Problem requirements
Those lines of the following listing which contain the string "around" should be returned.

__________________________________________________

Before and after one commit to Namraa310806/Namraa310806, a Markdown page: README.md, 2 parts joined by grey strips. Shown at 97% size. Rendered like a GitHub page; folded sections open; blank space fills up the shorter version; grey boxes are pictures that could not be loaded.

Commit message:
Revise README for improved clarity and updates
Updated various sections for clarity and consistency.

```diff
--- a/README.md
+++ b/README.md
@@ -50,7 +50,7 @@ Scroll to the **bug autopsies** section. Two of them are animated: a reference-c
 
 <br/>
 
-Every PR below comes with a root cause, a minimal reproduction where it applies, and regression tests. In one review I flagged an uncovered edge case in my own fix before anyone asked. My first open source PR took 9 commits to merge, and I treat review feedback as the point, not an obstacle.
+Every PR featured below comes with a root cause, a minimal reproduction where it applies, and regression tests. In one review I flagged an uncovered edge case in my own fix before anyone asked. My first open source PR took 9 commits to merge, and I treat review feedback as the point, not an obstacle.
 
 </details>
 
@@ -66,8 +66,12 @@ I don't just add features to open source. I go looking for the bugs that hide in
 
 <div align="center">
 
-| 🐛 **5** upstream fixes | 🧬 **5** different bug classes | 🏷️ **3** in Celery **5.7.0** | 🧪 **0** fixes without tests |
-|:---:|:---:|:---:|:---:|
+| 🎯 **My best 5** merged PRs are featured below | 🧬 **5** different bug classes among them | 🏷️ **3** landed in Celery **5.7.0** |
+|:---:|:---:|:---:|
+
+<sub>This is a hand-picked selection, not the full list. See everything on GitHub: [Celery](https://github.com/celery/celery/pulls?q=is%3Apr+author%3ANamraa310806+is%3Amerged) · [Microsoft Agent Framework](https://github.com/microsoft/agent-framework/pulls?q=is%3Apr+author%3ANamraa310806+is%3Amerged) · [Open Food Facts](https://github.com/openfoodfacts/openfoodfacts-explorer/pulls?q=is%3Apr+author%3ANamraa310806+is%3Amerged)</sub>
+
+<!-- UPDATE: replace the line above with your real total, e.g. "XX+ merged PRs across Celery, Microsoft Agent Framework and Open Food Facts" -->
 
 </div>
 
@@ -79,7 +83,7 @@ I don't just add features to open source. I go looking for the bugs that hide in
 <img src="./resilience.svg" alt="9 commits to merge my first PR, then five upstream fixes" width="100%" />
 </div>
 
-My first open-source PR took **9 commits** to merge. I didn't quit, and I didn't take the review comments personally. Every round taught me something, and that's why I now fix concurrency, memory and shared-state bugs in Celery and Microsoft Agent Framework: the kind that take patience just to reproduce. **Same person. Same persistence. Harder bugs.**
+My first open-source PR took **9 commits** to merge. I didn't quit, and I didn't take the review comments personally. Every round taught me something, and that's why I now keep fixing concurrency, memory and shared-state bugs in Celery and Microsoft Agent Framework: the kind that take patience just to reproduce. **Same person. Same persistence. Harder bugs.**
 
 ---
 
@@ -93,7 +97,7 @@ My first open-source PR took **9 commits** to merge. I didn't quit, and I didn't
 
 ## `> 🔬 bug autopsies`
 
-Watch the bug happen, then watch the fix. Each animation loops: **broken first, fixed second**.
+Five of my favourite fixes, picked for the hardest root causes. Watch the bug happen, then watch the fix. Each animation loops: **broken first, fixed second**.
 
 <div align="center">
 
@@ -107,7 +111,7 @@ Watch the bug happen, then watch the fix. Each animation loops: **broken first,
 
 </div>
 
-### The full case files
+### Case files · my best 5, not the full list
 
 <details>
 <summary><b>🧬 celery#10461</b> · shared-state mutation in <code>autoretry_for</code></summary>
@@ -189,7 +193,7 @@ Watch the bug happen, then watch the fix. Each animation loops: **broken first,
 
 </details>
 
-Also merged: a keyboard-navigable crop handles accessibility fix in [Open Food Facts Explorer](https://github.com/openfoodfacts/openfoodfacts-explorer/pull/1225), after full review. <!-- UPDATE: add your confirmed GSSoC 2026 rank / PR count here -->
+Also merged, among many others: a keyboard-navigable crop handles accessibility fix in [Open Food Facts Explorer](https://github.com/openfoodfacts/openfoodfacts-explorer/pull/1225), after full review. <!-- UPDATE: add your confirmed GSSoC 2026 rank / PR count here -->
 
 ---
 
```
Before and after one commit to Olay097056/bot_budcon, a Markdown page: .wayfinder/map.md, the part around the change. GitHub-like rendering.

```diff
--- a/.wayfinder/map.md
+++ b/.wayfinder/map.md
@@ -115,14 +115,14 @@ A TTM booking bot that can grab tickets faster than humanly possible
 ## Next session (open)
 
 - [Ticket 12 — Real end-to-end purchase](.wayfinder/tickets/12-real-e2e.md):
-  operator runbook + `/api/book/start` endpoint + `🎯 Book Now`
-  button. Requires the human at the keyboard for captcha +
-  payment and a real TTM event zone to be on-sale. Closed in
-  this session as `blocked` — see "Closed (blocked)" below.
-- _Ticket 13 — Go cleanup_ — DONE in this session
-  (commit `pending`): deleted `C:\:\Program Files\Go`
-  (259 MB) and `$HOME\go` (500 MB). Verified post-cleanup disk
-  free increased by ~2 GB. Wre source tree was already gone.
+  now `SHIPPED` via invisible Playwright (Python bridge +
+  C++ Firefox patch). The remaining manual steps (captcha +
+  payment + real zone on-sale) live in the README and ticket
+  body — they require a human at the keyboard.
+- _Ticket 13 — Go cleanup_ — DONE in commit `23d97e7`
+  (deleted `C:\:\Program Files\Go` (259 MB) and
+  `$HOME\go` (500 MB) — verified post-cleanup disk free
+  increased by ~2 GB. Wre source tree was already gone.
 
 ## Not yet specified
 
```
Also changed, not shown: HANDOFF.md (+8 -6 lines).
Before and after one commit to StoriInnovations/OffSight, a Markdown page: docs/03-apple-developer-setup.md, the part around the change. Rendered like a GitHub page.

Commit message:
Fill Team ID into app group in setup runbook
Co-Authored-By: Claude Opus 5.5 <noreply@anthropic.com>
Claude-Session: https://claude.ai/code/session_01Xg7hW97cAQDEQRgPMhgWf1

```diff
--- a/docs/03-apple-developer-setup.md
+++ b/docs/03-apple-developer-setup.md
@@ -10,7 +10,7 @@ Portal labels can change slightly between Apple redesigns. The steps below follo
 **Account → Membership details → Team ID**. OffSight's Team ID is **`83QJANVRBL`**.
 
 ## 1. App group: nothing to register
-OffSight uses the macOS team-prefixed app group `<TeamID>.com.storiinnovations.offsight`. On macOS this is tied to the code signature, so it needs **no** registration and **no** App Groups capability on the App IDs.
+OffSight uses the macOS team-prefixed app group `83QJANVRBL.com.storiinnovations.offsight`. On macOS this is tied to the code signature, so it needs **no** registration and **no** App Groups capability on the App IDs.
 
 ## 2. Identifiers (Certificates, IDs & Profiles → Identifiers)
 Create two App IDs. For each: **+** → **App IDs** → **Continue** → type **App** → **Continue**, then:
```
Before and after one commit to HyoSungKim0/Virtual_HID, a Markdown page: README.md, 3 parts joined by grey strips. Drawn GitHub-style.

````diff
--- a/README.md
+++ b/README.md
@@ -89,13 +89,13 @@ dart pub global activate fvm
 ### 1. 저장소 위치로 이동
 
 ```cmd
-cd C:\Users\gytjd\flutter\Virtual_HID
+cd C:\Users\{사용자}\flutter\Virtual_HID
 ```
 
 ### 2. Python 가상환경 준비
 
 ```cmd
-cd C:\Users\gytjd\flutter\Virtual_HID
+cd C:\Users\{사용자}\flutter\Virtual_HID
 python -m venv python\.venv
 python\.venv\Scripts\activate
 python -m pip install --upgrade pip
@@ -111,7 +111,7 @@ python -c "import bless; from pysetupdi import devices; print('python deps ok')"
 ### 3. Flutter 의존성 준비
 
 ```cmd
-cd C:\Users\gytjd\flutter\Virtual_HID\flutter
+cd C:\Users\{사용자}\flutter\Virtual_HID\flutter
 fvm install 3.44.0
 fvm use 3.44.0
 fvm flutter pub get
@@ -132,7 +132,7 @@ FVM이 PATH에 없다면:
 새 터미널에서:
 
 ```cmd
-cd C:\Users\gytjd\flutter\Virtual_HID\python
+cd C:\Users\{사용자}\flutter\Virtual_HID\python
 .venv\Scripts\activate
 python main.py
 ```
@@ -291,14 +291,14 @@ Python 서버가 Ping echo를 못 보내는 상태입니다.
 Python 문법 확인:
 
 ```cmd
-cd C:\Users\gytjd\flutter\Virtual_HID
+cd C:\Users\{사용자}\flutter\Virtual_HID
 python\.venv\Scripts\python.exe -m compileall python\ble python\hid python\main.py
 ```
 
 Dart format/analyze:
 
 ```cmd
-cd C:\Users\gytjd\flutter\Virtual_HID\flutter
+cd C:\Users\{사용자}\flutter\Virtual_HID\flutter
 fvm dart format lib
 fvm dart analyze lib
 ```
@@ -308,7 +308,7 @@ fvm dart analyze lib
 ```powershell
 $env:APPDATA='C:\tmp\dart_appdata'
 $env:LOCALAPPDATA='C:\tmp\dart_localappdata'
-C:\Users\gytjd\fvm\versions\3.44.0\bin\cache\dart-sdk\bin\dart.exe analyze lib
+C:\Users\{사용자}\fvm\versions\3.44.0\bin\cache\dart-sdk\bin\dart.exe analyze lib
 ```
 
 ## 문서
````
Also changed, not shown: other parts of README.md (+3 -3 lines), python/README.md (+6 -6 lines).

__________________________________________________

Your solution
Before and after one commit to Olay097056/bot_budcon, a Markdown page: .wayfinder/map.md, the part around the change. GitHub-like rendering.
Before and after one commit to StoriInnovations/OffSight, a Markdown page: docs/03-apple-developer-setup.md, the part around the change. Rendered like a GitHub page.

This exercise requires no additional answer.